“We Should All be Feminist” is an essay written by Nigerian author Chimamanda Ngozi Adichie, adapted from Adichie’s winning TED talk of the same name.
Now in book form, “We Should All be Feminist” is humorous and intellectual. Adichie offers readers a unique interpretation of feminism for today’s day in age. Not only does she focus on discrimination, but also the more dangerous, uniform behaviors that diminish women worldwide, in order to help all types of readers better understand the realities of women’s rights and roles, or lack thereof.
Adichie draws examples from her own life and experiences as a Nigerian, explaining why the gender divide is harmful on both men and women.
“It’s truly a life changer,” said OHS Feminism Club co-president and junior Rebecca Grayzel-Ward.
The presidents of the Feminism Club have been strong supporters of the essay. Many of the members have read the essay and thoroughly enjoyed it.
“It’s a small coffee-table book,” OHS junior Laurel Tollison said during a Feminism Club meeting promoting the essay. “The cover attracts attention and serves as a great conversation starter.”
Not only has the book had an impact on students at OHS, but also it has influenced people worldwide. Every 16-year-old in Sweden is being given a copy of Adichie’s call to arms, “We Should All be Feminist.”
The essay is worded beautifully. It is short and easy to read. An average reader could read its 50 pages in less than an hour. Although the essay is persuasive, there is no pressure to agree with the author.
The most important part of the essay would have to be the emphasis that feminism is about equality between both sexes, something – which is at the core of feminism – that is often overlooked.
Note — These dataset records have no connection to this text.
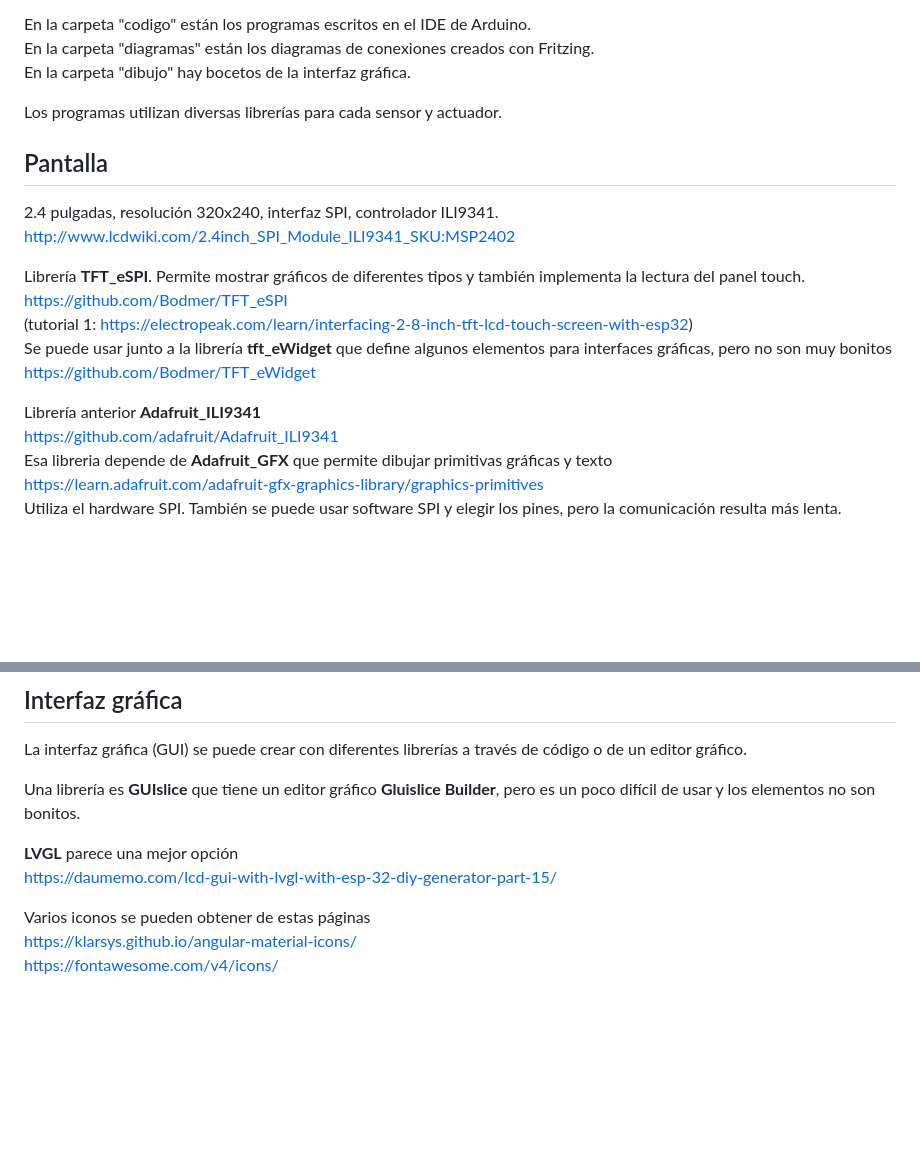
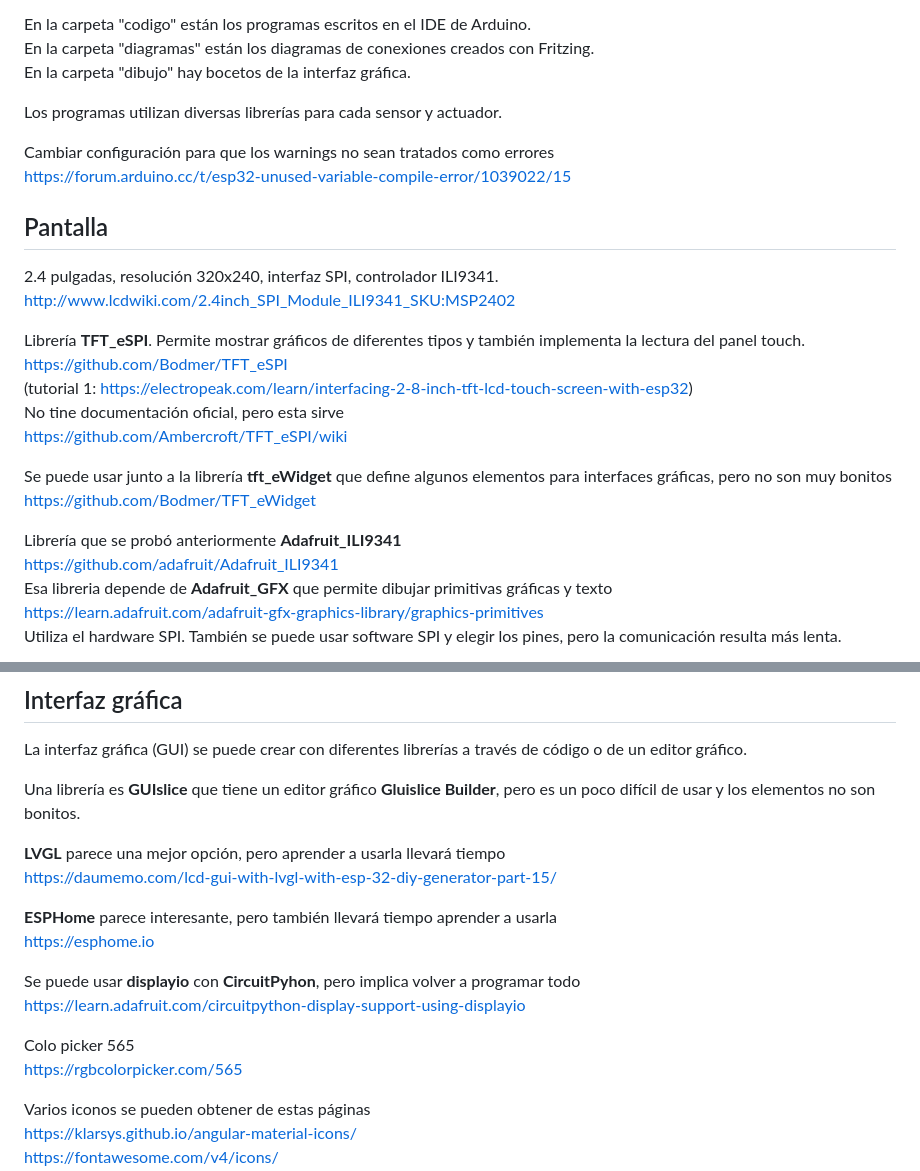
Before and after one commit to Inventoteca/Invernadero, a Markdown page: README.md, 2 parts joined by grey strips. Rendered like a GitHub page; blank space fills up the shorter version.

Commit message:
otras notas sobre GUI

```diff
--- a/README.md
+++ b/README.md
@@ -18,6 +18,9 @@ En la carpeta "dibujo" hay bocetos de la interfaz gráfica.
 
 Los programas utilizan diversas librerías para cada sensor y actuador.
 
+Cambiar configuración para que los warnings no sean tratados como errores
+https://forum.arduino.cc/t/esp32-unused-variable-compile-error/1039022/15
+
 ## Pantalla
 2.4 pulgadas, resolución 320x240, interfaz SPI, controlador ILI9341.
 http://www.lcdwiki.com/2.4inch_SPI_Module_ILI9341_SKU:MSP2402
@@ -26,11 +29,14 @@ Librería **TFT_eSPI**.
 Permite mostrar gráficos de diferentes tipos y también implementa la lectura del panel touch.
 https://github.com/Bodmer/TFT_eSPI
 (tutorial 1: https://electropeak.com/learn/interfacing-2-8-inch-tft-lcd-touch-screen-with-esp32)
+No tine documentación oficial, pero esta sirve
+https://github.com/Ambercroft/TFT_eSPI/wiki
+
 Se puede usar junto a la librería **tft_eWidget** que define algunos
 elementos para interfaces gráficas, pero no son muy bonitos
 https://github.com/Bodmer/TFT_eWidget
 
-Librería anterior **Adafruit_ILI9341**
+Librería que se probó anteriormente **Adafruit_ILI9341**
 https://github.com/adafruit/Adafruit_ILI9341
 Esa libreria depende de **Adafruit_GFX** que permite dibujar primitivas gráficas y texto
 https://learn.adafruit.com/adafruit-gfx-graphics-library/graphics-primitives
@@ -66,8 +72,17 @@ La interfaz gráfica (GUI) se puede crear con diferentes librerías a través de
 Una librería es **GUIslice** que tiene un editor gráfico **Gluislice Builder**,
 pero es un poco difícil de usar y los elementos no son bonitos.
 
-**LVGL** parece una mejor opción
+**LVGL** parece una mejor opción, pero aprender a usarla llevará tiempo
 https://daumemo.com/lcd-gui-with-lvgl-with-esp-32-diy-generator-part-15/
+
+**ESPHome** parece interesante, pero también llevará tiempo aprender a usarla
+https://esphome.io
+
+Se puede usar **displayio** con **CircuitPyhon**, pero implica volver a programar todo
+https://learn.adafruit.com/circuitpython-display-support-using-displayio
+
+Colo picker 565
+https://rgbcolorpicker.com/565
 
 Varios iconos se pueden obtener de estas páginas
 https://klarsys.github.io/angular-material-icons/
```
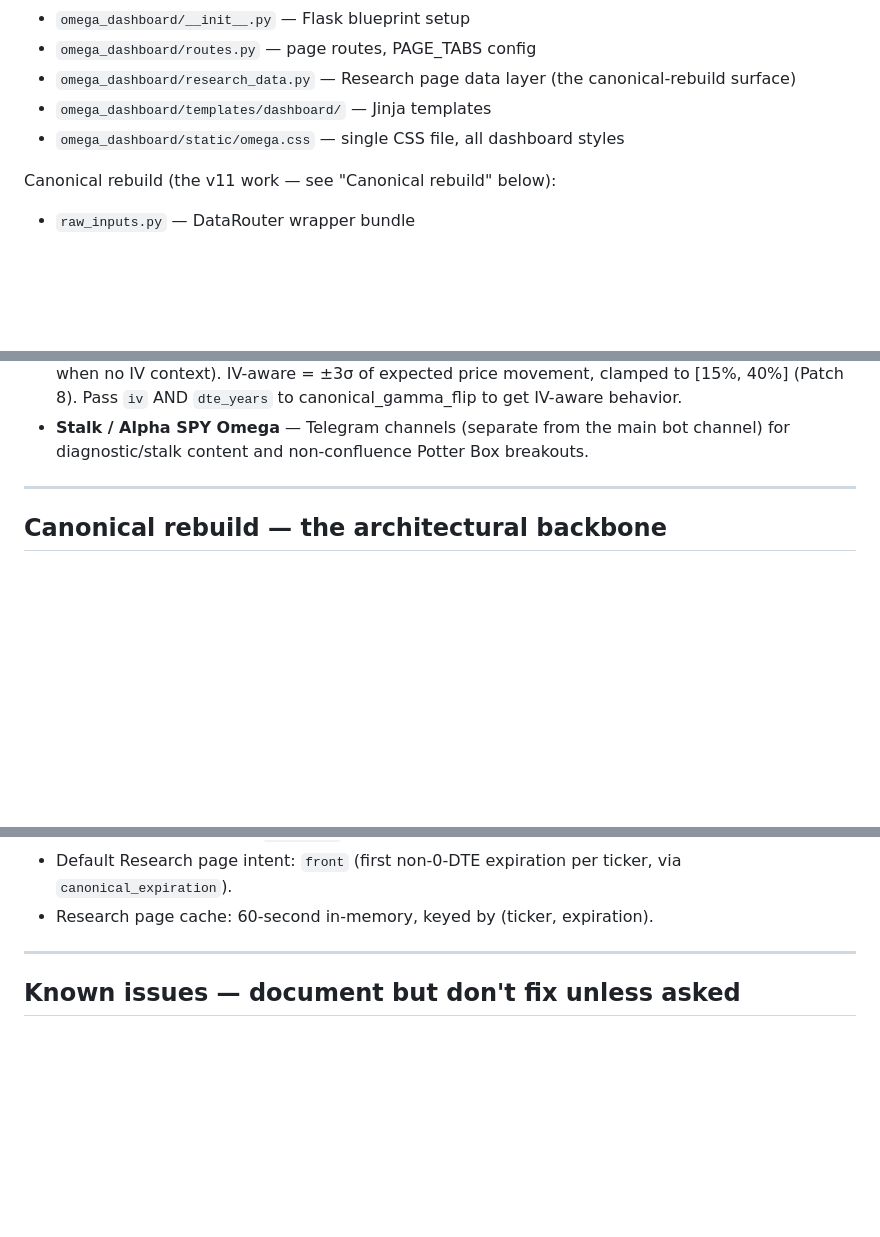
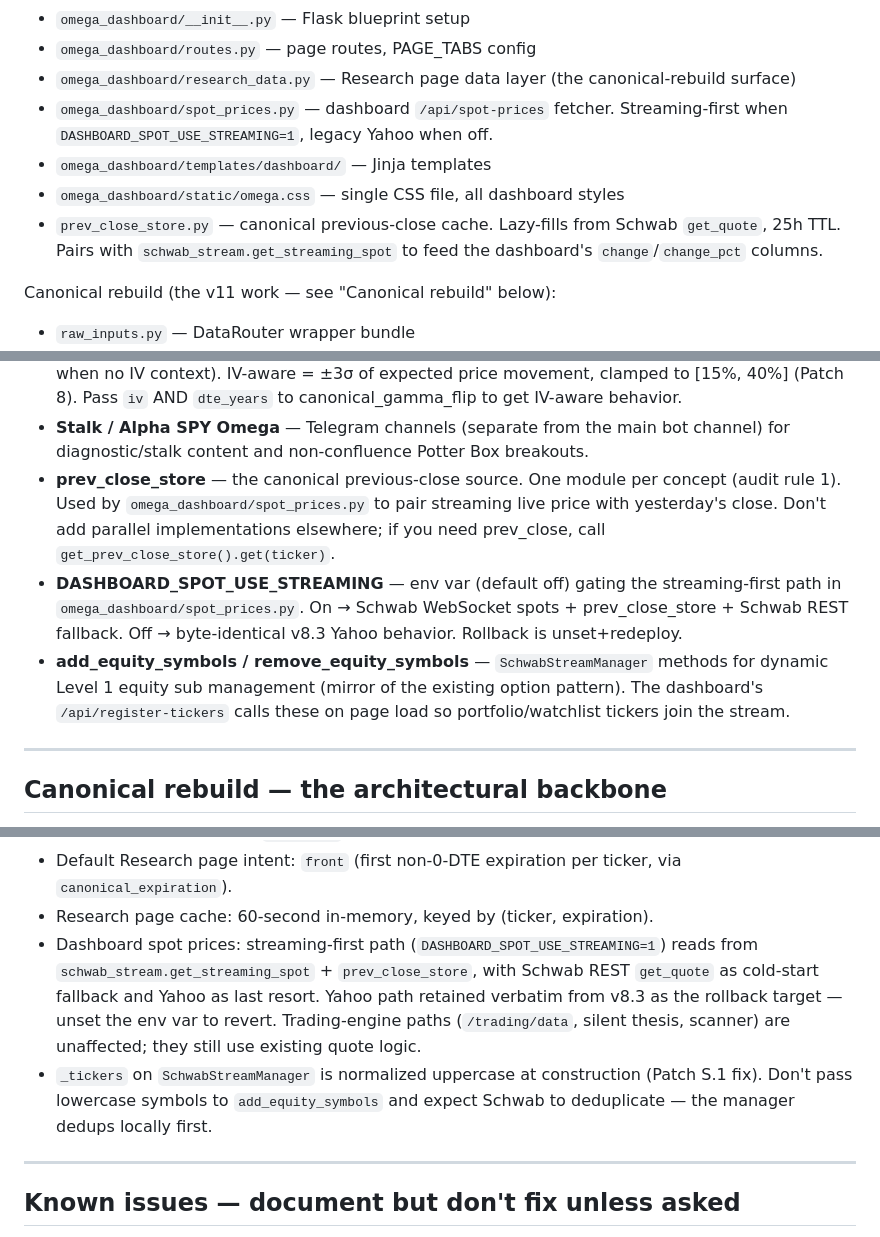
Before and after one commit to brad-corbin/options-discord-bot, a Markdown page: CLAUDE.md, 3 parts joined by grey strips. Drawn GitHub-style; blank space fills up the shorter version.

Commit message:
CLAUDE.md: streaming-spots vocabulary + decisions (Patch S.1-S.4)
Adds prev_close_store and spot_prices.py to repo layout, three new
vocab entries (prev_close_store, DASHBOARD_SPOT_USE_STREAMING,
add_equity_symbols/remove_equity_symbols), the streaming-spots
decision under "Decisions already made", and the three new test
files under "Quick smoke-test commands".

Streaming-first path is live in production with the env var on as of
2026-05-07; verified clean in Render logs (zero Schwab quote fan-out
on warm-cache /api/spot-prices polls, vs ~16 calls on cold start).

Co-Authored-By: Claude Opus 4.7 (1M context) <noreply@anthropic.com>

```diff
--- a/CLAUDE.md
+++ b/CLAUDE.md
@@ -56,8 +56,13 @@ Dashboard ("The Legacy Desk"):
 - `omega_dashboard/__init__.py` — Flask blueprint setup
 - `omega_dashboard/routes.py` — page routes, PAGE_TABS config
 - `omega_dashboard/research_data.py` — Research page data layer (the canonical-rebuild surface)
+- `omega_dashboard/spot_prices.py` — dashboard `/api/spot-prices` fetcher.
+  Streaming-first when `DASHBOARD_SPOT_USE_STREAMING=1`, legacy Yahoo when off.
 - `omega_dashboard/templates/dashboard/` — Jinja templates
 - `omega_dashboard/static/omega.css` — single CSS file, all dashboard styles
+- `prev_close_store.py` — canonical previous-close cache. Lazy-fills from
+  Schwab `get_quote`, 25h TTL. Pairs with `schwab_stream.get_streaming_spot`
+  to feed the dashboard's `change`/`change_pct` columns.
 
 Canonical rebuild (the v11 work — see "Canonical rebuild" below):
 - `raw_inputs.py` — DataRouter wrapper bundle
@@ -116,6 +121,19 @@ Canonical rebuild (the v11 work — see "Canonical rebuild" below):
 - **Stalk / Alpha SPY Omega** — Telegram channels (separate from the
   main bot channel) for diagnostic/stalk content and non-confluence
   Potter Box breakouts.
+- **prev_close_store** — the canonical previous-close source. One module
+  per concept (audit rule 1). Used by `omega_dashboard/spot_prices.py` to
+  pair streaming live price with yesterday's close. Don't add parallel
+  implementations elsewhere; if you need prev_close, call
+  `get_prev_close_store().get(ticker)`.
+- **DASHBOARD_SPOT_USE_STREAMING** — env var (default off) gating the
+  streaming-first path in `omega_dashboard/spot_prices.py`. On → Schwab
+  WebSocket spots + prev_close_store + Schwab REST fallback. Off →
+  byte-identical v8.3 Yahoo behavior. Rollback is unset+redeploy.
+- **add_equity_symbols / remove_equity_symbols** — `SchwabStreamManager`
+  methods for dynamic Level 1 equity sub management (mirror of the
+  existing option pattern). The dashboard's `/api/register-tickers` calls
+  these on page load so portfolio/watchlist tickers join the stream.
 
 ---
 
@@ -299,6 +317,15 @@ is high. Don't argue with them.
   real lookback).
 - Default Research page intent: `front` (first non-0-DTE expiration per ticker, via `canonical_expiration`).
 - Research page cache: 60-second in-memory, keyed by (ticker, expiration).
+- Dashboard spot prices: streaming-first path (`DASHBOARD_SPOT_USE_STREAMING=1`)
+  reads from `schwab_stream.get_streaming_spot` + `prev_close_store`, with
+  Schwab REST `get_quote` as cold-start fallback and Yahoo as last resort.
+  Yahoo path retained verbatim from v8.3 as the rollback target — unset the
+  env var to revert. Trading-engine paths (`/trading/data`, silent thesis,
+  scanner) are unaffected; they still use existing quote logic.
+- `_tickers` on `SchwabStreamManager` is normalized uppercase at construction
+  (Patch S.1 fix). Don't pass lowercase symbols to `add_equity_symbols` and
+  expect Schwab to deduplicate — the manager dedups locally first.
 
 ---
 
```
Also changed, not shown: other parts of CLAUDE.md (+5 -0 lines).
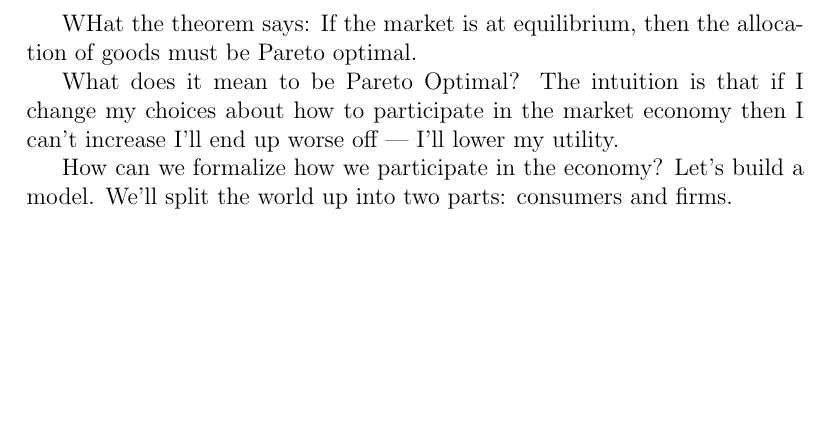
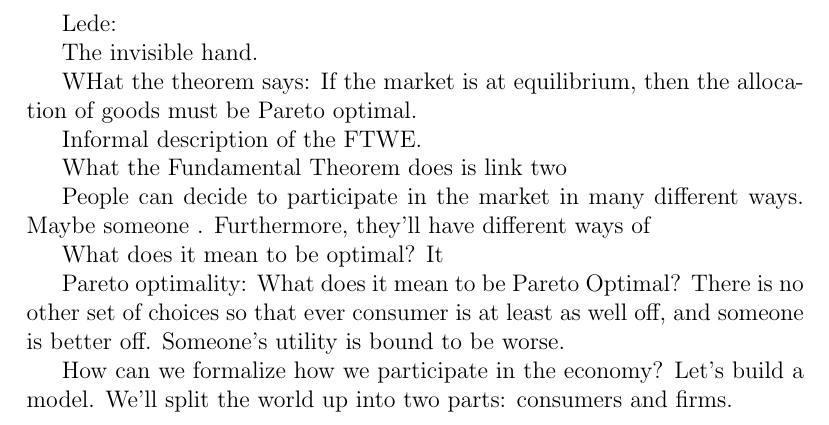
Before and after one commit to mnielsen/ftwe, a LaTeX document (ftwe.tex): part of the page, cut at the place of the change, the shorter picture padded with empty space. Compiled offline with pdfLaTeX.

Commit message:
Messy additions, sketching stuff out

```diff
--- a/ftwe.tex
+++ b/ftwe.tex
@@ -2,13 +2,29 @@
 
 \begin{document}
 
+Lede:
+
+The invisible hand.
+
 WHat the theorem says: If the market is at equilibrium, then the
 allocation of goods must be Pareto optimal.
 
+Informal description of the FTWE.
 
-What does it mean to be Pareto Optimal?  The intuition is that if I
-change my choices about how to participate in the market economy then
-I can't increase I'll end up worse off --- I'll lower my utility.
+What the Fundamental Theorem does is link two
+
+
+
+People can decide to participate in the market in many different ways.
+Maybe someone .  Furthermore, they'll have different ways of
+
+What does it mean to be optimal?  It
+
+Pareto optimality: What does it mean to be Pareto Optimal?  There is
+no other set of choices so that ever consumer is at least as well off,
+and someone is better off.  Someone's utility is bound to be worse.
+
+
 
 How can we formalize how we participate in the economy?  Let's build a
 model.  We'll split the world up into two parts: consumers and firms.
```
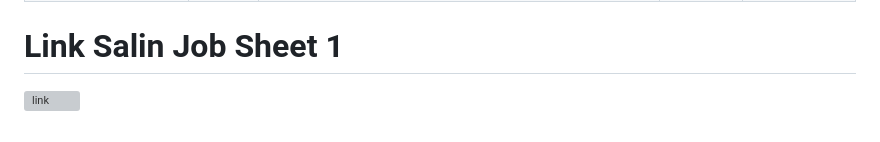
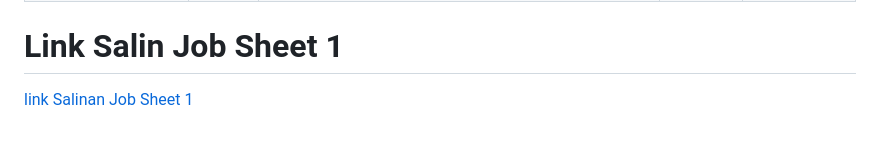
Before and after one commit to Dandihk/WEB-SMT-3-2026-2027, a Markdown page: TP 1 Memahami perancangan web/Pertemuan 1/1. Job Sheet.md, the part around the change. GitHub-like rendering; grey boxes are pictures that could not be loaded.

```diff
--- a/TP 1 Memahami perancangan web/Pertemuan 1/1. Job Sheet.md
+++ b/TP 1 Memahami perancangan web/Pertemuan 1/1. Job Sheet.md
@@ -135,4 +135,4 @@ Berikan tanda centang (`✓`) atau isi pada kolom yang tersedia beserta catatann
 | **Total** | **100%** | | **100** | |
 
 # Link Salin Job Sheet 1
-![link](https://docs.google.com/document/d/1sZfGpoc9uiOlXgQ1njk4mXIRxpm0UY4yS_Kp827N7gs/edit?usp=sharing)
+[link Salinan Job Sheet 1](https://docs.google.com/document/d/1sZfGpoc9uiOlXgQ1njk4mXIRxpm0UY4yS_Kp827N7gs/edit?usp=sharing)
```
“My own definition of a feminist is a man or a woman who says, ‘Yes, there’s a problem with gender as it is today and we must fix it, we must do better,’” Adichie wrote in her essay. “All of us, women and men, must do better.”